The articles showed that police systemically listened in on sermons, hung out at cafes and other public places, infiltrated colleges and photographed law-abiding residents as part of a broad effort to prevent terrorist attacks. Individuals and groups were monitored even when there was no evidence they were linked to terrorism.
The series, which began in August, was by Matt Apuzzo, Adam Goldman, Eileen Sullivan and Chris Hawley. The stories prompted protests, a demand from 34 members of Congress for a federal investigation, and an internal inquiry by the CIA's inspector general.
Police Commissioner Raymond Kelly and Mayor Michael Bloomberg have defended the program as a thoroughly legal tool for keeping the city safe.

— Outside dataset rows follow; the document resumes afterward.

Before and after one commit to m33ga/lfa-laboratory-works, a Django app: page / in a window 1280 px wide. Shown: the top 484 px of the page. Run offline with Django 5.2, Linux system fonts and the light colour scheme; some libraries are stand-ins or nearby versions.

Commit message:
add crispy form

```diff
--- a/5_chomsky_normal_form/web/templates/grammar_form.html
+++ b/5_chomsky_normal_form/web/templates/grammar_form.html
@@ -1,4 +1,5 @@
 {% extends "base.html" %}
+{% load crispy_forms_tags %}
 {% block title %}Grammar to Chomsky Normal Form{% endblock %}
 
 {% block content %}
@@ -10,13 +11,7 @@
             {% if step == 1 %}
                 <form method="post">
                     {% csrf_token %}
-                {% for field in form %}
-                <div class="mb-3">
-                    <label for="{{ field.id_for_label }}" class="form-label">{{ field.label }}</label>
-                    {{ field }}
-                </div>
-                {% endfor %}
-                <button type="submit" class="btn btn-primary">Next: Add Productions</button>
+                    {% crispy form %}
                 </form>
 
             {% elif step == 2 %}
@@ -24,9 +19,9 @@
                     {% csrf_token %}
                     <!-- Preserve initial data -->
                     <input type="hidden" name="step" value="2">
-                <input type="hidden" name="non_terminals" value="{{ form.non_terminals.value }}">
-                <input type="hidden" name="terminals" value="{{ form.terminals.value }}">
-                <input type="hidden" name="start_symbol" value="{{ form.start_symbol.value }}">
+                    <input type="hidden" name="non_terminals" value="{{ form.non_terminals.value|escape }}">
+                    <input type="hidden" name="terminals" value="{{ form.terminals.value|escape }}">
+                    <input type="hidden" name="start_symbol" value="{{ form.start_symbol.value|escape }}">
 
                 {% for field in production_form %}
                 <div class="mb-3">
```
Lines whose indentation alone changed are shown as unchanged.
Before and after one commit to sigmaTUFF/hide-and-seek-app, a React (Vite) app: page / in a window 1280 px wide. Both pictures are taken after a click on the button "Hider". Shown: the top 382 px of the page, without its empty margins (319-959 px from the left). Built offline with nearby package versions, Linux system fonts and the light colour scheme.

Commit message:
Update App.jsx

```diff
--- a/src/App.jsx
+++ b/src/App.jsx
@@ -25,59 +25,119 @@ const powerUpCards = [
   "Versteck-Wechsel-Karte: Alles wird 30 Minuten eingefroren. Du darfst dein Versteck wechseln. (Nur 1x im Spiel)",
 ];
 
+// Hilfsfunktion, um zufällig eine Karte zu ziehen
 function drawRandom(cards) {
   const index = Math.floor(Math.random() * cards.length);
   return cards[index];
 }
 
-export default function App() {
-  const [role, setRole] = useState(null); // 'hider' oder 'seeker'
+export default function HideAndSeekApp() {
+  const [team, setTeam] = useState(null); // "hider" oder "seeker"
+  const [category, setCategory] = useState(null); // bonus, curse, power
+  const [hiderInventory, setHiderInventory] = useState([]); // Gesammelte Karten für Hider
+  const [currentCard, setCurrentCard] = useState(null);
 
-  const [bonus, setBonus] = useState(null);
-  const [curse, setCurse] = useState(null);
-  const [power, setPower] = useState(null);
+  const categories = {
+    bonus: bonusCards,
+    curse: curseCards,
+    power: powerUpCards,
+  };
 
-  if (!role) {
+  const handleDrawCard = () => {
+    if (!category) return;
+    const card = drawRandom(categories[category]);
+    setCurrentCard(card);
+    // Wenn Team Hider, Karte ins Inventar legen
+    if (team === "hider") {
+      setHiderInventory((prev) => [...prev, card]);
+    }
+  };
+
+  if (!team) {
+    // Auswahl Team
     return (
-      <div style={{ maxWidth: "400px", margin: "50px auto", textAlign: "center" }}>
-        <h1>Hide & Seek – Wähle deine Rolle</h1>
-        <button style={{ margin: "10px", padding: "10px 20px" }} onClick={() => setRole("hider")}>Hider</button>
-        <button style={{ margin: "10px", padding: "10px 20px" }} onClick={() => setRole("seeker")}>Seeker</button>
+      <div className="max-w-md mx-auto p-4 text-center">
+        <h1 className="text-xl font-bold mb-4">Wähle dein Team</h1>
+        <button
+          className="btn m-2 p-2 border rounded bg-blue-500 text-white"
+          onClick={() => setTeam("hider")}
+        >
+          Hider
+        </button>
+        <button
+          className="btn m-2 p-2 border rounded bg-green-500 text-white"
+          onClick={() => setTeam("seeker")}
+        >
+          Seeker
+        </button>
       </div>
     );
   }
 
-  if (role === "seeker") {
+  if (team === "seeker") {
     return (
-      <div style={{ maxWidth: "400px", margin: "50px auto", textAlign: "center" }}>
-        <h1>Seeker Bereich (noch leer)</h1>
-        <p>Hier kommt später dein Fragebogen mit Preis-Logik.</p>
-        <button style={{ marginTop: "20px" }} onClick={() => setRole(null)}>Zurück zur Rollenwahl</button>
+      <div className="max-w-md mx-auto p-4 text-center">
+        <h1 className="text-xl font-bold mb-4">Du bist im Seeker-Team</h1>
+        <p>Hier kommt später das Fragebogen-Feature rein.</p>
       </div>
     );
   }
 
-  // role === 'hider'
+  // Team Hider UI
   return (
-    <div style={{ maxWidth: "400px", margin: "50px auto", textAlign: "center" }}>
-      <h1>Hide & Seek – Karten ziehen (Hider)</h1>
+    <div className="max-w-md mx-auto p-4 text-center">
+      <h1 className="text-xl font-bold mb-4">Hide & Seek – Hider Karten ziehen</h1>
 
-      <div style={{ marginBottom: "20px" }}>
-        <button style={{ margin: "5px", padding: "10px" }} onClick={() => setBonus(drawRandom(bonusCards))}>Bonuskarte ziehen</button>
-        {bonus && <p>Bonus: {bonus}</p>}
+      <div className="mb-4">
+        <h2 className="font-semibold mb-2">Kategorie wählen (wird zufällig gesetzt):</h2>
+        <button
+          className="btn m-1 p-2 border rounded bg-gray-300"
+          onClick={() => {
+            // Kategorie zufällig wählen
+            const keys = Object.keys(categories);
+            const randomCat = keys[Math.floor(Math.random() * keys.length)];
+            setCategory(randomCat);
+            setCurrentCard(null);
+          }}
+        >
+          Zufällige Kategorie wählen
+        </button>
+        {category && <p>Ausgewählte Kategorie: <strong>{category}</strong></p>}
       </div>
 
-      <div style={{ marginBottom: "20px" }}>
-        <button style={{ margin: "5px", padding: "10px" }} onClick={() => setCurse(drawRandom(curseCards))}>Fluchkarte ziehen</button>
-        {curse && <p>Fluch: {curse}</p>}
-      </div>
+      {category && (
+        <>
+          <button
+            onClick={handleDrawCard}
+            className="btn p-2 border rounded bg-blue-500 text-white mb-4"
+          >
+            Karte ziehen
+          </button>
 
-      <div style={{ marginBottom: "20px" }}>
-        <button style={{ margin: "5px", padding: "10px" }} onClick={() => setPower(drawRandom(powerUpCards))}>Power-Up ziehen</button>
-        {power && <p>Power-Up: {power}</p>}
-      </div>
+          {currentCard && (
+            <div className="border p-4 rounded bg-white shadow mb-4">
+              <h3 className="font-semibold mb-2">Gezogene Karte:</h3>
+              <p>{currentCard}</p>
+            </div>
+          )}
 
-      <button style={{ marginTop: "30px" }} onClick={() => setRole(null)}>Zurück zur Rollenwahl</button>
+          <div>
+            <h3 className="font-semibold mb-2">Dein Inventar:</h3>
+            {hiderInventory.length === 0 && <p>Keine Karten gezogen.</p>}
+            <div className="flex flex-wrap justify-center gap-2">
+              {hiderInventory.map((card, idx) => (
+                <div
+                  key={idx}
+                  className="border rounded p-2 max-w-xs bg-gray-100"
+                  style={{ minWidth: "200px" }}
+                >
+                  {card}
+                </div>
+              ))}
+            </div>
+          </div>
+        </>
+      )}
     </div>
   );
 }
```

The Philadelphia Inquirer showed how school violence went underreported and shed light on the school system's lackluster response to the problem. In response to the Inquirer's reporting, the school system established a new way of reporting serious incidents.
The New York Times' David Kocieniewski won the explanatory reporting award for a series that described how wealthy people and corporations used loopholes to avoid taxes. The Times' Jeffrey Gettleman, meanwhile, was honored for his reporting on famine and conflict in East Africa. He frequently braved personal danger to shed light on "a neglected but increasingly strategic part of the world," the judges wrote.
At the Huffington Post, veteran military correspondent David Wood wrote a series on the experiences of catastrophically wounded soldiers returning from Iraq and Afghanistan. While medical advances are saving some soldiers' lives, the number of those suffering severe wounds is rising.
Wood looked at the soldiers' physical and emotional struggles, as well as how their families, communities, comrades and doctors responded.
The Stranger, a Seattle weekly, was given the feature writing award for a story about a woman who survived an attack that killed her partner.
Mary Schmich, a longtime Chicago Tribune columnist, was recognized with the commentary award for pieces that "reflect the character and capture the culture of her famed city," the judges said. Film critic Wesley Morris of The Boston Globe won the criticism award, for work the judges called "distinguished by pinpoint prose and an easy traverse between the art house and the big-screen box office."
The Pulitzers are given out annually by Columbia University on the recommendation of a board of journalists and others. Each award carries a $10,000 prize except for the public service award, which is a gold medal.